ScienceDaily.com is reporting that new research by Dr. Noreen von Cramon-Taubadel of the University of Kent is indicating that many of the common orthodontic problems experienced by people in industrialized nations is due to a soft, modern diet.
Dr. von Cramon-Taubadel tested the long-debated theory that the transition from a largely hunter-gatherer to an agricultural subsistence way of living in many parts of the world causes the jaw to grow too short and small relative to the size of the teeth.
The doctor compared the shape of the skulls and lower jaws of eleven globally distributed populations against models of genetic, geographic, climatic and dietary differences. As reported in ScienceDaily, she found that lower jaw shape was related to the dietary behavior of populations, while the skulls were strongly related to the genetic relationships of the populations.
The lower jaw indicates whether populations are primarily hunter-gatherer or agriculturalist in nature. It is the chewing behavior that causes the lower jaw to grow and develop differently in different subsistence groups, while the skull is not affected in the same way.
Maybe we should be having jerky for breakfast instead of oatmeal?
What are your thoughts?
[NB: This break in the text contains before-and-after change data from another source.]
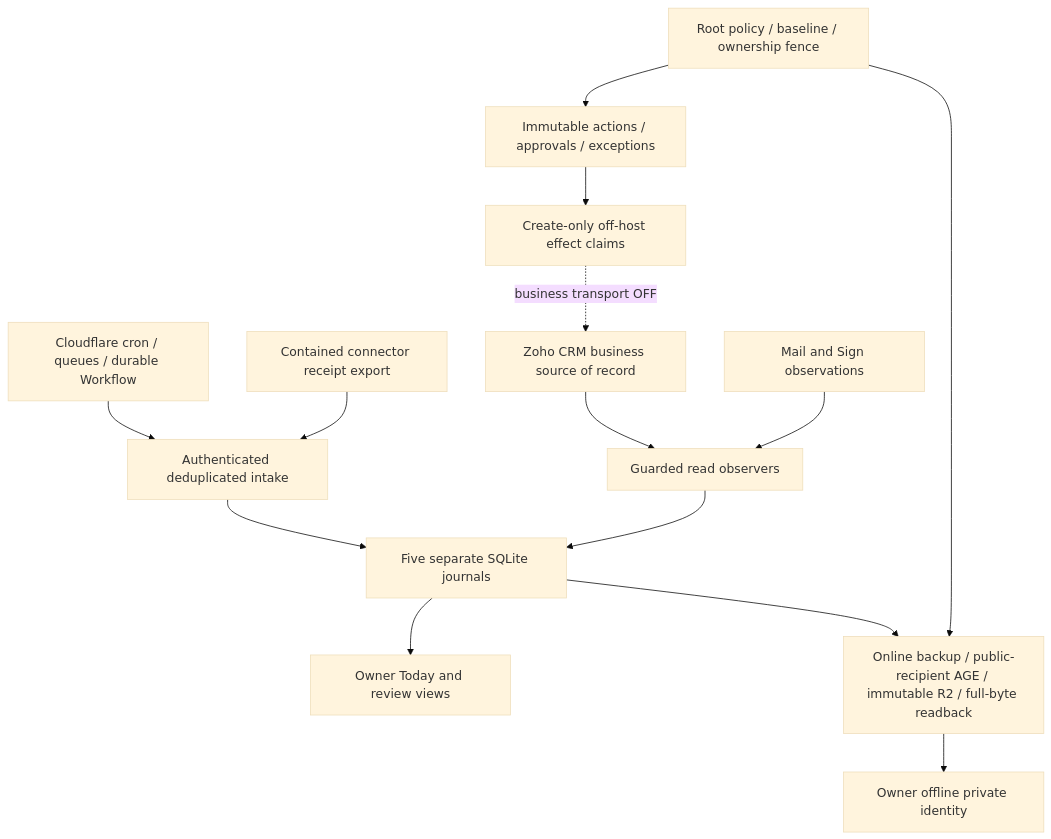
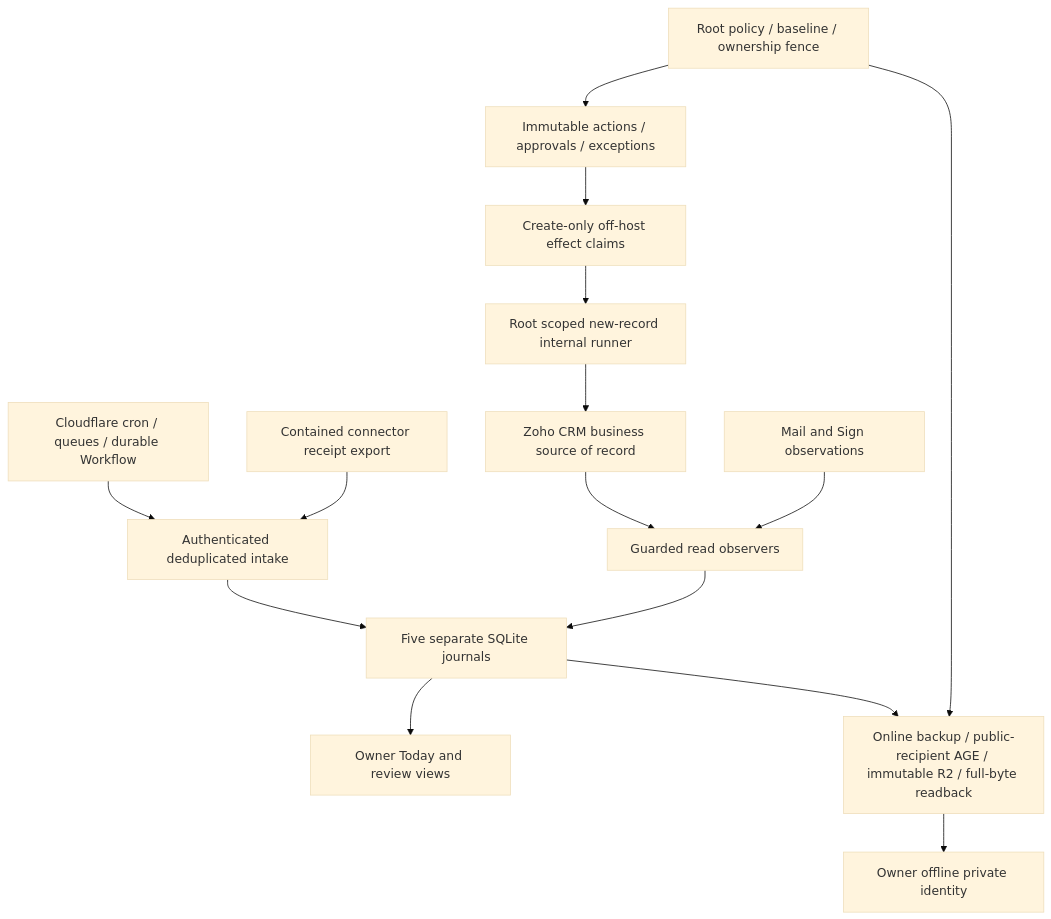
Before and after one commit to yboucher97/opticable-api-platform: the diagram in docs/OPTIBRAIN_ARCHITECTURE_BLUEPRINT.md, drawn with Mermaid (base theme). The commit also changed other lines of this file and 59 other files, not shown here.

Commit message:
Prove live test lifecycle and add scoped new-record internal automation

````diff
--- a/docs/OPTIBRAIN_ARCHITECTURE_BLUEPRINT.md
+++ b/docs/OPTIBRAIN_ARCHITECTURE_BLUEPRINT.md
@@ -5,16 +5,17 @@
 ```mermaid
 flowchart TD
   CRM[Zoho CRM business source of record] --> READ[Guarded read observers]
   MS[Mail and Sign observations] --> READ
   CF[Cloudflare cron / queues / durable Workflow] --> IN[Authenticated deduplicated intake]
   CN[Contained connector receipt export] --> IN
   IN --> DB[Five separate SQLite journals]
   READ --> DB
   DB --> OWNER[Owner Today and review views]
   POLICY[Root policy / baseline / ownership fence] --> ACTION[Immutable actions / approvals / exceptions]
   ACTION --> CLAIM[Create-only off-host effect claims]
-  CLAIM -. business transport OFF .-> CRM
+  CLAIM --> SCOPED[Root scoped new-record internal runner]
+  SCOPED --> CRM
   DB --> BACKUP[Online backup / public-recipient AGE / immutable R2 / full-byte readback]
   POLICY --> BACKUP
   BACKUP --> KEY[Owner offline private identity]
 ```
````
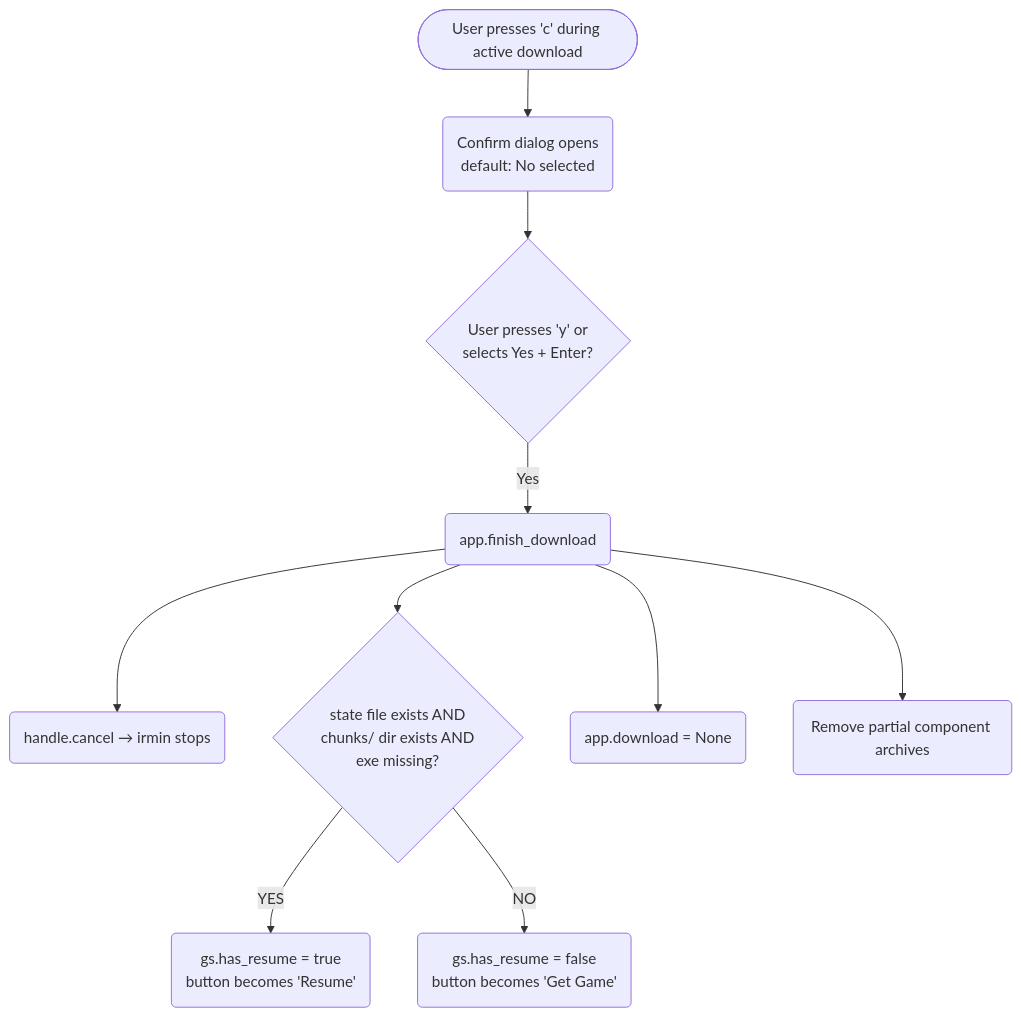
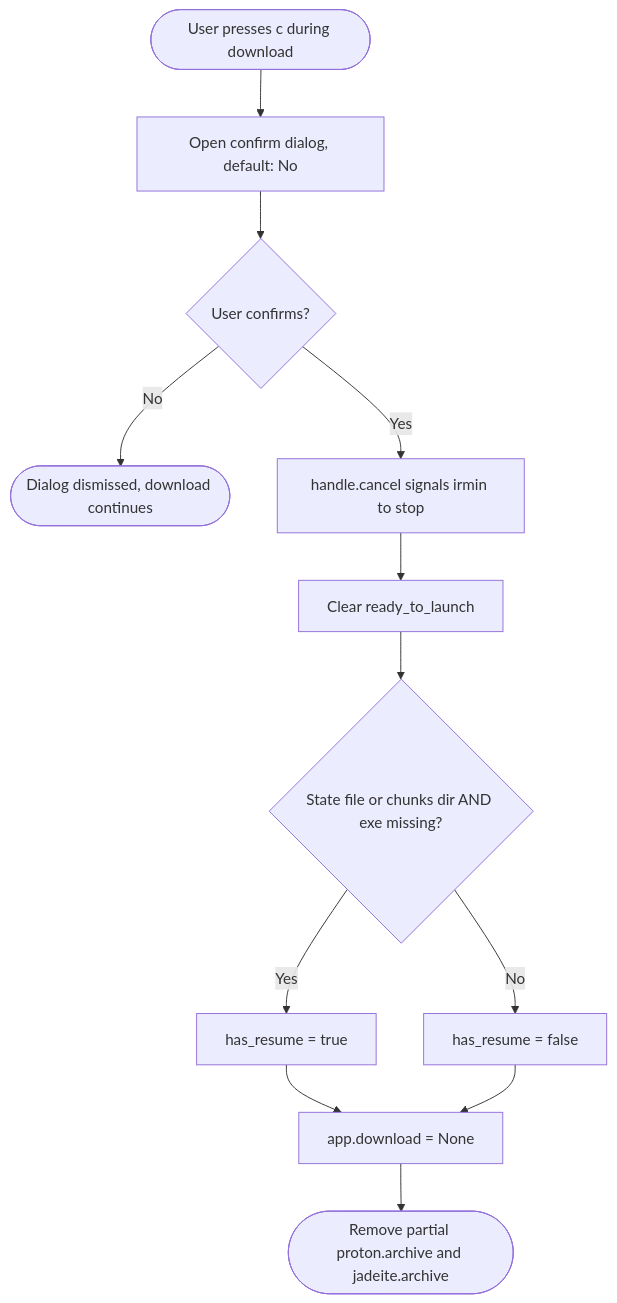
Before and after one commit to ChakornK/elysiae-tui: diagram 13 of 21 in UX.md, drawn with Mermaid. The commit also changed other lines of this file, not shown here.

````diff
--- a/UX.md
+++ b/UX.md
@@ -326,12 +335,14 @@
 ```mermaid
 flowchart TD
-    A([User presses 'c' during active download]) --> B(Confirm dialog opens<br/>default: No selected)
-    B --> C{User presses 'y' or<br/>selects Yes + Enter?}
-    C -->|Yes| D(app.finish_download)
-    D --> E(handle.cancel → irmin stops)
-    D --> F{state file exists AND<br/>chunks/ dir exists AND<br/>exe missing?}
-    F -->|YES| G(gs.has_resume = true<br/>button becomes 'Resume')
-    F -->|NO| H(gs.has_resume = false<br/>button becomes 'Get Game')
-    D --> I(app.download = None)
-    D --> J(Remove partial component archives)
+    Press([User presses c during download]) --> Dialog[Open confirm dialog, default: No]
+    Dialog --> Confirmed{User confirms?}
+    Confirmed -->|No| Dismiss([Dialog dismissed, download continues])
+    Confirmed -->|Yes| CancelHandle[handle.cancel signals irmin to stop]
+    CancelHandle --> ClearReady[Clear ready_to_launch]
+    ClearReady --> CheckResume{State file or chunks dir AND exe missing?}
+    CheckResume -->|Yes| SetResume[has_resume = true]
+    CheckResume -->|No| SetNoResume[has_resume = false]
+    SetResume --> ClearDL[app.download = None]
+    SetNoResume --> ClearDL
+    ClearDL --> CleanArchives([Remove partial proton.archive and jadeite.archive])
 ```
````
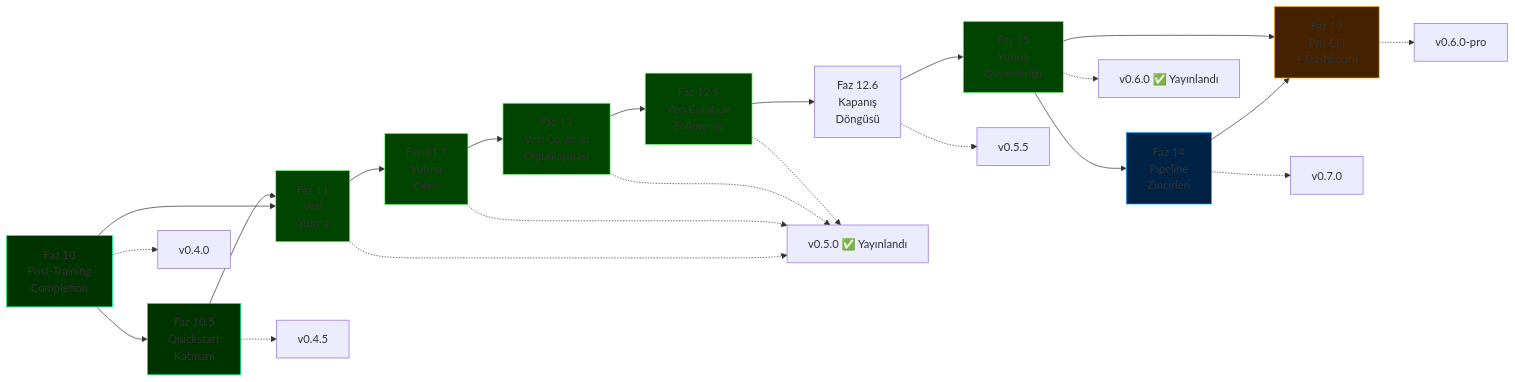
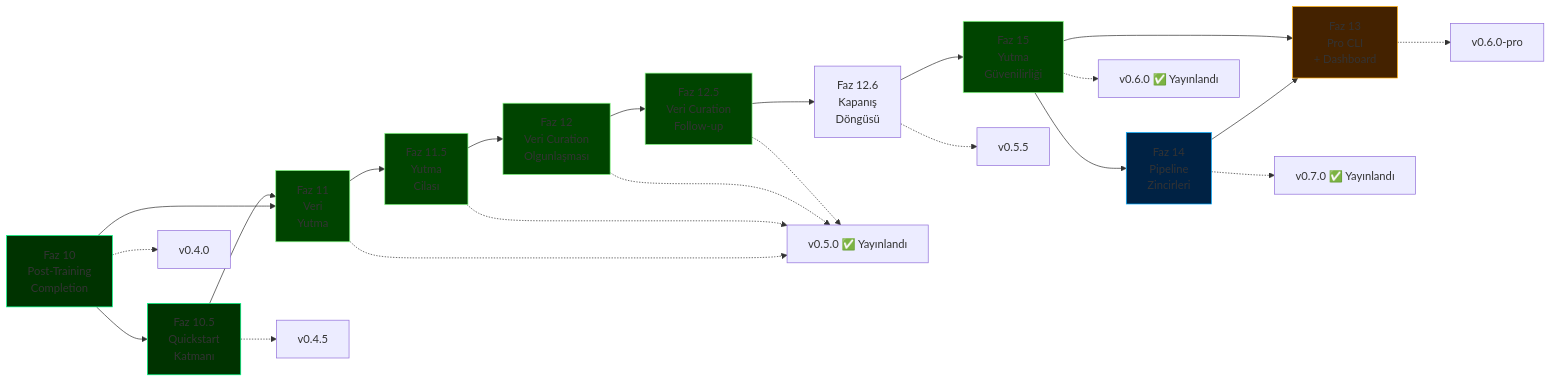
The diagram in docs/roadmap-tr.md (cemililik/ForgeLM), drawn with Mermaid before and after one commit. The commit also changed other lines of this file and 3 other files, not shown here.

````diff
--- a/docs/roadmap-tr.md
+++ b/docs/roadmap-tr.md
@@ -43,35 +45,35 @@
 ```mermaid
 graph LR
     P10[Faz 10<br/>Post-Training<br/>Completion] --> P105[Faz 10.5<br/>Quickstart<br/>Katmanı]
     P10 --> P11[Faz 11<br/>Veri<br/>Yutma]
     P105 --> P11
     P11 --> P115[Faz 11.5<br/>Yutma<br/>Cilası]
     P115 --> P12[Faz 12<br/>Veri Curation<br/>Olgunlaşması]
     P12 --> P125[Faz 12.5<br/>Veri Curation<br/>Follow-up]
     P125 --> P126[Faz 12.6<br/>Kapanış<br/>Döngüsü]
     P126 --> P15[Faz 15<br/>Yutma<br/>Güvenilirliği]
     P15 --> P14[Faz 14<br/>Pipeline<br/>Zincirleri]
     P14 --> P13[Faz 13<br/>Pro CLI<br/>+ Dashboard]
     P15 --> P13
 
     P10 -.-> V1[v0.4.0]
     P105 -.-> V15[v0.4.5]
     P11 -.-> V2[v0.5.0 ✅ Yayınlandı]
     P115 -.-> V2
     P12 -.-> V2
     P125 -.-> V2
     P126 -.-> V25[v0.5.5]
     P15 -.-> V23[v0.6.0 ✅ Yayınlandı]
-    P14 -.-> V27[v0.7.0]
+    P14 -.-> V27[v0.7.0 ✅ Yayınlandı]
     P13 -.-> V3[v0.6.0-pro]
 
     style P10 fill:#003300,stroke:#00ff88
     style P105 fill:#003300,stroke:#00ff88
     style P11 fill:#004400,stroke:#88ff88
     style P115 fill:#004400,stroke:#88ff88
     style P12 fill:#004400,stroke:#88ff88
     style P125 fill:#004400,stroke:#88ff88
     style P15 fill:#004400,stroke:#88ff88
     style P14 fill:#002244,stroke:#00aaff
     style P13 fill:#442200,stroke:#ffaa00
 ```
````
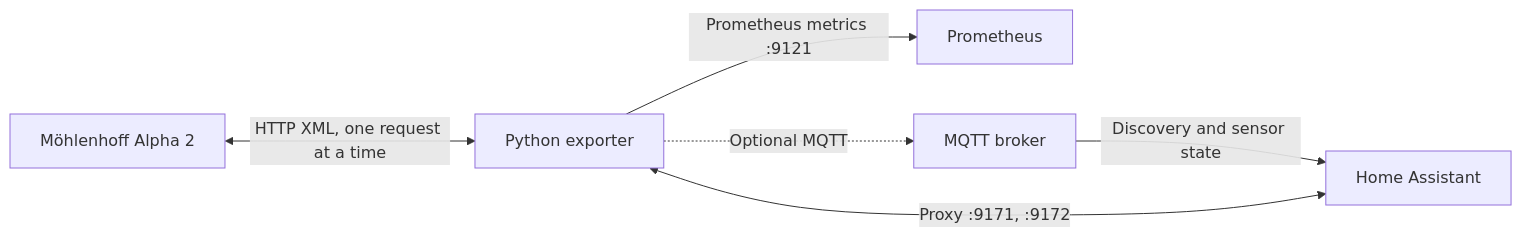
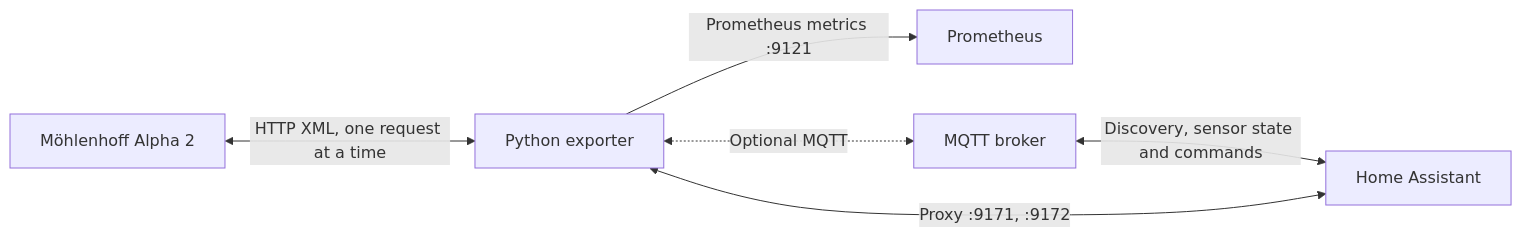
Before and after one commit to vgropp/moehlenhoff-mqtt-exporter: the diagram in README.md, drawn with Mermaid. The commit also changed other lines of this file and 1 other file, not shown here.

First line of the commit message:
feat: add MQTT control, expert read-out

````diff
--- a/README.md
+++ b/README.md
@@ -7,8 +7,8 @@
 ```mermaid
 flowchart LR
     controller["Möhlenhoff Alpha 2"] <-->|HTTP XML, one request at a time| exporter["Python exporter"]
     exporter -->|Prometheus metrics :9121| prometheus["Prometheus"]
-    exporter -.->|Optional MQTT| broker["MQTT broker"]
-    broker -->|Discovery and sensor state| homeassistant["Home Assistant"]
+    exporter <-.->|Optional MQTT| broker["MQTT broker"]
+    broker <-->|Discovery, sensor state and commands| homeassistant["Home Assistant"]
     exporter <-->|Proxy :9171, :9172| homeassistant
 ```
````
For more on this story see: Jaw Size Linked to Diet: Could Too Soft a Diet Cause Lower Jaw to Stay Too Short and Cause Orthodontic Problems?